The United States Army had sent the 5th Cavalry Regiment, commanded by Lt. Col. Eugene Asa Carr, from Oklahoma to a position on the Cheyenne River in South Dakota to guard against such an occurrence. Carr was replaced in command on July 1 by Col. Wesley Merritt, and when news of the Battle of the Little Big Horn reached Gen. George Crook on July 5, the 5th Cavalry was ordered to reinforce Crook on Goose Creek in Wyoming.

Word of the breakout of the Cheyenne also reached Merritt and, guided by "Buffalo Bill" Cody, he was able to intercept the Cheyenne warriors.

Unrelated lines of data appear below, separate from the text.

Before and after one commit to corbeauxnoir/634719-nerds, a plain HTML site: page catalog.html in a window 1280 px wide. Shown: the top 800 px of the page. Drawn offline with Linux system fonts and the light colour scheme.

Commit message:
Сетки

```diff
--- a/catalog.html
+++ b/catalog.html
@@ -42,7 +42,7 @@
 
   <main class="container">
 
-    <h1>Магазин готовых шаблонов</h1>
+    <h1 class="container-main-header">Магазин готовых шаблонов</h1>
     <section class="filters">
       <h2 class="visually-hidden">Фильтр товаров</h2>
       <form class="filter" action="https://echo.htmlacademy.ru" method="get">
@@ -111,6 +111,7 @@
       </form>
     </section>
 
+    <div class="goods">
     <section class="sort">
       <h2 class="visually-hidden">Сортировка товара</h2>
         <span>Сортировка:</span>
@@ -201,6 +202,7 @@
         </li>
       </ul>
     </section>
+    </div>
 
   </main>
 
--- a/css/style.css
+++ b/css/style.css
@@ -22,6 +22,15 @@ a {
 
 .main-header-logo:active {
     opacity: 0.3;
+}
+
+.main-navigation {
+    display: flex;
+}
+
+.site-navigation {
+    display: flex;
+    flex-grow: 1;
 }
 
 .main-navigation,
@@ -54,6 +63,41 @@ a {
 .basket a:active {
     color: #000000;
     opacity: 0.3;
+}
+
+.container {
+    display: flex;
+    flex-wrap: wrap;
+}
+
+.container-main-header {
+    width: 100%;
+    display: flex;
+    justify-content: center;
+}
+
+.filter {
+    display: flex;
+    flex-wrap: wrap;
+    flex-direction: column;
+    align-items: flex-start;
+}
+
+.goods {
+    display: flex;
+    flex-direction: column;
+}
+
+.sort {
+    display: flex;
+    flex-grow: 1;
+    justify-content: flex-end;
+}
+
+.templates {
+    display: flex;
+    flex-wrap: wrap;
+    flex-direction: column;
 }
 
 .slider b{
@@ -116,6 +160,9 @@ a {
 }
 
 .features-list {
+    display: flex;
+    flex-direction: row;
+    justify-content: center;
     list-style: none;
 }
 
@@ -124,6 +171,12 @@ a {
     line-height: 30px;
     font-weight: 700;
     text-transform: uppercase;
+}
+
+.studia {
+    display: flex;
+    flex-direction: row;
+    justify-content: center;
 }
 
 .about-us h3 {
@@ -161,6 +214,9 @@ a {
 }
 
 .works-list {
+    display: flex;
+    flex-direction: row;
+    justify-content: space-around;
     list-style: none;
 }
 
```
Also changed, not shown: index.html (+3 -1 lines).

Merritt planned an ambush. He hid most of his 350 troopers inside covered wagons and posted sharpshooters nearby out of sight. Spotting Merritt's seemingly unescorted wagon train along Warbonnet Creek, a small war party of six Cheyenne warriors charged directly into the trap to divert attention from the main body of Cheyenne.

A few warriors were wounded by the troopers, but the only real action of the engagement was a "duel" between Buffalo Bill and a Cheyenne chief, Yellow Hair. Cody shot and killed the Indian with his Winchester carbine, then pulled out a Bowie knife and scalped him.

The main body of warriors attempted to rescue the small war party, but fled so quickly after seeing the true strength of the U.S. forces that not a single trooper was killed or injured.

Merritt joined Crook, whose expedition later linked up with that of Gen. Alfred H. Terry, bringing the combined strength of the U.S. force to about 4,000.

Ever the showman, Buffalo Bill returned to the stage in October, his show highlighted by a melodramatic reenactment of his duel with Yellow Hair. He displayed the fallen warrior's scalp, feather war bonnet, knife, saddle and other personal effects. [2] He later often celebrated the killing during his Wild West shows in a reenactment he entitled "The Red Right Hand, or, Buffalo Bill's First Scalp for Custer". [3]


Crowheart Butte

In March, 1866, a battle was fought in this vicinity between Shoshone and Bannock Indians on one side and Crow Indians on the other.
The contest was waged for the supremacy of hunting grounds in the Wind River basin. Crowheart Butte was so named because the victorious Washakie, Chief of the Shoshones, displayed a Crow Indian's heart on his lance at the war dance after the battle. The major portion of the battle was fought near Black Mountain several miles to the north.
Washakie, in his youth and middle age, was a very mighty warrior. He was a wise chief and friendly to the white people. No white man's scalp hung in this chief's teepee.

Erected by Wyoming State Parks and Historic Sites.

Topics. This historical marker is listed in this topic list: Native Americans.

Location. 43° 16.404′ N, 109° 6.96′ W. Marker is near Crowheart, Wyoming, in Fremont County. Marker is on U.S. 287 near Sand Draw Road, on the left. Touch for map. Marker is in this post office area: Crowheart WY 82512, United States of America. Touch for directions.

Other nearby markers. At least 2 other markers are within 7 miles of this marker, measured as the crow flies. The Riverton Project (approx. 6.2 miles away) Wyoming Winds (approx. 6.2 miles away).


Watch the video: Geologic History of Wyoming (August 2022).